___ Material provided ___

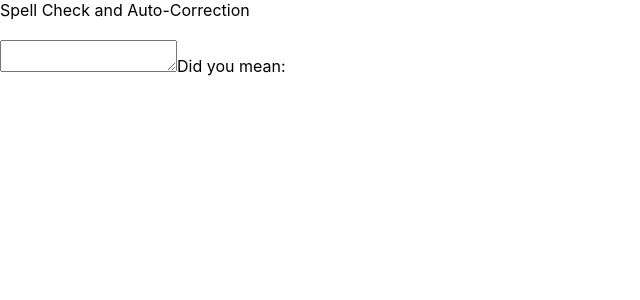
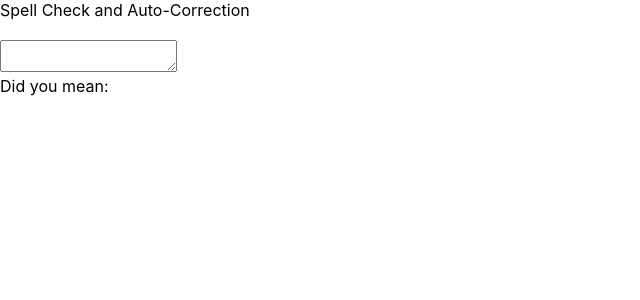
Before and after one commit to shreyansh0510/buildouts, a React (Create React App) app: page / in a window 1280 px wide. Shown: the top 300 px of the page, without its empty margins (0-640 px from the left). Built offline with nearby package versions, Linux system fonts and the light colour scheme.

Commit message:
added suggestion heading

```diff
--- a/src/components/Xspellcheck.jsx
+++ b/src/components/Xspellcheck.jsx
@@ -41,7 +41,7 @@ function Xspellcheck() {
       <div>Spell Check and Auto-Correction</div>
       <br />
       <textarea row={5} column={50} value={desc} onChange={handleChange} />
-      <span>Did you mean: {suggestions}</span>
+      <div>Did you mean: {suggestions}</div>
     </>
   );
 }
```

___

Could you print all of the entries exactly, skipping the images?

Before and after one commit to shreyansh0510/buildouts, a React (Create React App) app: page / in a window 1280 px wide. Shown: the top 300 px of the page, without its empty margins (0-640 px from the left). Built offline with nearby package versions, Linux system fonts and the light colour scheme.

Commit message:
added suggestion heading

```diff
--- a/src/components/Xspellcheck.jsx
+++ b/src/components/Xspellcheck.jsx
@@ -41,7 +41,7 @@ function Xspellcheck() {
       <div>Spell Check and Auto-Correction</div>
       <br />
       <textarea row={5} column={50} value={desc} onChange={handleChange} />
-      <span>Did you mean: {suggestions}</span>
+      <div>Did you mean: {suggestions}</div>
     </>
   );
 }
```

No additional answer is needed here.